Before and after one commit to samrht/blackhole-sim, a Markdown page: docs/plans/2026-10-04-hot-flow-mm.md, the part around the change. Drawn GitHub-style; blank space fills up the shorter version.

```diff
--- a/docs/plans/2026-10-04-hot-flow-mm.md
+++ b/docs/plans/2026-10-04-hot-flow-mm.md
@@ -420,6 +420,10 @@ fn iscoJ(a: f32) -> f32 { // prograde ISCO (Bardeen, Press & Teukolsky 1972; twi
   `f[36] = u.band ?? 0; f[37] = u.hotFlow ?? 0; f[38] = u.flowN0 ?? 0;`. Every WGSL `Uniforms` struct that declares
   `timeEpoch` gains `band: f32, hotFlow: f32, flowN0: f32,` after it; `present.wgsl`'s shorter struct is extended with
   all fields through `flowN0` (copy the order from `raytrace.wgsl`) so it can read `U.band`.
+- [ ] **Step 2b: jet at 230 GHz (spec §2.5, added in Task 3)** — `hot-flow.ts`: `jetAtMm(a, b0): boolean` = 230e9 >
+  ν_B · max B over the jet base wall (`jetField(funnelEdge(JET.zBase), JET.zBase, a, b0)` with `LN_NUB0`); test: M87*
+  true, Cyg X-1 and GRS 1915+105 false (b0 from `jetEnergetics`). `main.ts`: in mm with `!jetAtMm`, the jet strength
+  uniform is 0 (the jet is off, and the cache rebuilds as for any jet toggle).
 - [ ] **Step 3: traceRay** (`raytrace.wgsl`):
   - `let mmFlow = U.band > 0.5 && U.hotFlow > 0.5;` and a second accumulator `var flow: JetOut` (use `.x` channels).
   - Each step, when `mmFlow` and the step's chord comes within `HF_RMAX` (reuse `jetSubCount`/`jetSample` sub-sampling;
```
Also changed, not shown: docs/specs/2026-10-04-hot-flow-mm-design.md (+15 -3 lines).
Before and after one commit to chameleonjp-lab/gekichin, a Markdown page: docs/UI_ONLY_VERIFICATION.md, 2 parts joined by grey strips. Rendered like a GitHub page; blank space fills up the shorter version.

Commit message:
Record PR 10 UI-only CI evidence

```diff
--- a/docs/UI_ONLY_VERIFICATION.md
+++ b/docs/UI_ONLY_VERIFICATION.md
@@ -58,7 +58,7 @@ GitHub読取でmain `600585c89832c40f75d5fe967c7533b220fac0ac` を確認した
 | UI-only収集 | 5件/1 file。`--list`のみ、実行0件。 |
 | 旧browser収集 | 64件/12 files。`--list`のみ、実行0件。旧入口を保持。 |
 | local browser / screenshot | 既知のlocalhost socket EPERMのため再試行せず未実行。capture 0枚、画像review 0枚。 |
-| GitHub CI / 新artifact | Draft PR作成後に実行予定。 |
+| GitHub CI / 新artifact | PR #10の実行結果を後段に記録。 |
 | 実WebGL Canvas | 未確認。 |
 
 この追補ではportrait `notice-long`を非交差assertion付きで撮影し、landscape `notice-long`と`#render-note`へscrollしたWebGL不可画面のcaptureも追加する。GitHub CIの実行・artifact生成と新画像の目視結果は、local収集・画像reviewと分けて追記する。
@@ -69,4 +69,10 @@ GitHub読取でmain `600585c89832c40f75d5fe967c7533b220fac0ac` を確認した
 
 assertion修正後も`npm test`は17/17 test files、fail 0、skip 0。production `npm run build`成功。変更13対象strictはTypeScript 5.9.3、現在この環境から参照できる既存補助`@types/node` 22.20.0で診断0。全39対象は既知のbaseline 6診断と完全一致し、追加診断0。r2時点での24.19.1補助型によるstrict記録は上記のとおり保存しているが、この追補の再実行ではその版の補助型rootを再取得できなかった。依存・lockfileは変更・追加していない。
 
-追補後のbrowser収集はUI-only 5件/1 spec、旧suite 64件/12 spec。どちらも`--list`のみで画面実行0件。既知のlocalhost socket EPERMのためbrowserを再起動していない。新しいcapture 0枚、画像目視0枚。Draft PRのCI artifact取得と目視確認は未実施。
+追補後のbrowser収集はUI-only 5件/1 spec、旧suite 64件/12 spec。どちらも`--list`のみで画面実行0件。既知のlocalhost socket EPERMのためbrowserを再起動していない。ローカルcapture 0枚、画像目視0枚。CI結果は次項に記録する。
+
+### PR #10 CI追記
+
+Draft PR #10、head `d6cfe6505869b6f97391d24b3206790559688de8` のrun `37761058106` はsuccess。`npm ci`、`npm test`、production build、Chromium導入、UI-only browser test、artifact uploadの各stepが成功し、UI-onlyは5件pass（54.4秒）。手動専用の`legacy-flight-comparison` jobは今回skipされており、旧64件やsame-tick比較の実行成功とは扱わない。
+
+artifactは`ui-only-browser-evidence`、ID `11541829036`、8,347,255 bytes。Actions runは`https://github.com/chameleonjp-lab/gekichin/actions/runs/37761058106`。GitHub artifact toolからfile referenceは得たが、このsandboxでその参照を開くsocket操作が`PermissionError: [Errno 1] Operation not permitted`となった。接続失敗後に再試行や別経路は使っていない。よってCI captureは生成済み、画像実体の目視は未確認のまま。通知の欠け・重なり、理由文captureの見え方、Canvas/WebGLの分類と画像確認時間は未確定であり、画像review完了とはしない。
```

» Work to complete
Give solely the number of lines in the data that contain the string "docs".

» Answer to this problem
7